TASK INSTRUCTIONS: From the records that follow, copy every line in which "startSize" appears.

--- EXERCISE DATA Enclosed Below ---

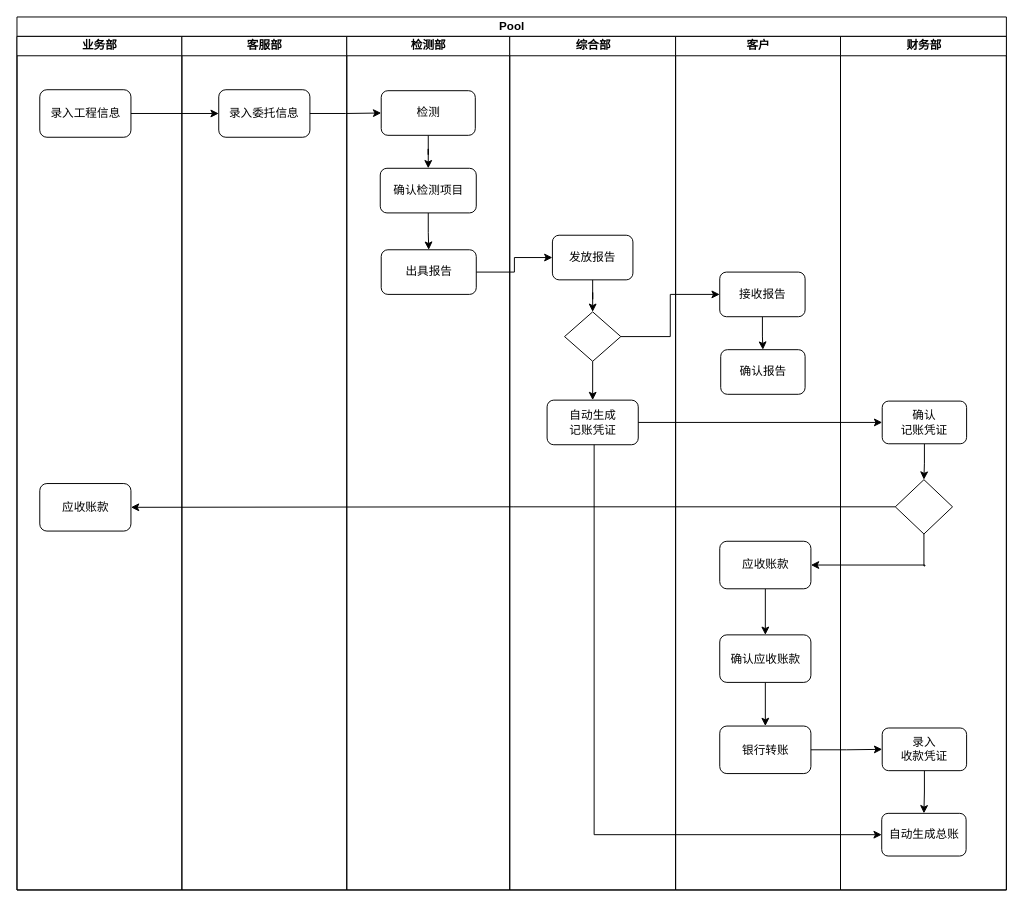
This is bh-oc-process.drawio from wuqh/draw, a draw.io file, before an edit. Source tidied: cells renumbered, new cells numbered last; positions are measured from the earlier drawing's top-left corner, leaving out a move shared by most shapes. Both pictures are drawn from the tidied source at 97%, with x=0, y=0 at pixel (16, 16).
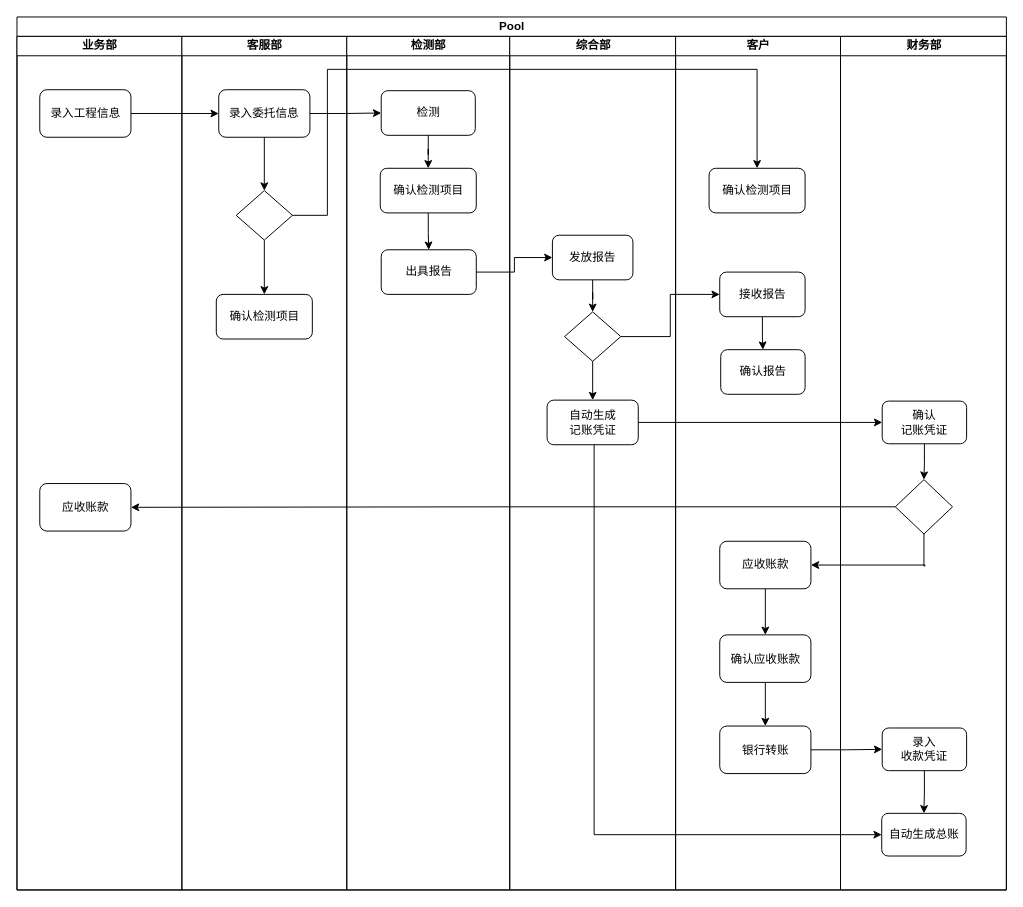
Above is the later version.

The change refers to these unchanged cells:
```xml
<mxCell id="2" value="Pool" style="swimlane;html=1;startSize=20;" parent="1" vertex="1">
  <mxGeometry width="1020" height="900" as="geometry" />
</mxCell>
<mxCell id="6" value="客服部" style="swimlane;html=1;startSize=20;" parent="2" vertex="1">
  <mxGeometry x="170" y="20" width="170" height="880" as="geometry" />
</mxCell>
<mxCell id="7" value="录入委托信息" style="shape=ext;rounded=1;html=1;whiteSpace=wrap;" parent="6" vertex="1">
  <mxGeometry x="38" y="55" width="94" height="49" as="geometry" />
</mxCell>
<mxCell id="20" value="客户" style="swimlane;html=1;startSize=20;" parent="2" vertex="1">
  <mxGeometry x="679" y="20" width="170" height="880" as="geometry" />
</mxCell>
```

Diff of the diagram source:
```diff
@@
+    <mxCell id="45" style="edgeStyle=orthogonalEdgeStyle;rounded=0;jettySize=auto;html=1;entryX=0.5;entryY=0;entryDx=0;entryDy=0;" parent="6" edge="1" source="7" target="48">
+      <mxGeometry relative="1" as="geometry" />
+    </mxCell>
@@
+    <mxCell id="46" value="确认检测项目" style="shape=ext;rounded=1;html=1;whiteSpace=wrap;" parent="6" vertex="1">
+      <mxGeometry x="35.5" y="266" width="99" height="46" as="geometry" />
+    </mxCell>
+    <mxCell id="47" style="edgeStyle=orthogonalEdgeStyle;rounded=0;jettySize=auto;html=1;" parent="6" edge="1" source="48" target="46">
+      <mxGeometry relative="1" as="geometry" />
+    </mxCell>
+    <mxCell id="48" style="rhombus;whiteSpace=wrap;html=1;" parent="6" vertex="1">
+      <mxGeometry x="56" y="159" width="58" height="51" as="geometry" />
+    </mxCell>
@@
+    <mxCell id="49" value="确认检测项目" style="shape=ext;rounded=1;html=1;whiteSpace=wrap;" parent="20" vertex="1">
+      <mxGeometry x="34.5" y="136" width="99" height="46" as="geometry" />
+    </mxCell>
@@
+    <mxCell id="50" style="edgeStyle=orthogonalEdgeStyle;rounded=0;jettySize=auto;html=1;" parent="2" edge="1" source="48" target="49">
+      <mxGeometry relative="1" as="geometry">
+        <Array as="points">
+          <mxPoint x="320" y="205" />
+          <mxPoint x="320" y="54" />
+          <mxPoint x="763" y="54" />
+        </Array>
+      </mxGeometry>
+    </mxCell>
```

--- End of Enclosed EXERCISE DATA ---

EXERCISE RESULT:
<mxCell id="2" value="Pool" style="swimlane;html=1;startSize=20;" parent="1" vertex="1">
<mxCell id="6" value="客服部" style="swimlane;html=1;startSize=20;" parent="2" vertex="1">
<mxCell id="20" value="客户" style="swimlane;html=1;startSize=20;" parent="2" vertex="1">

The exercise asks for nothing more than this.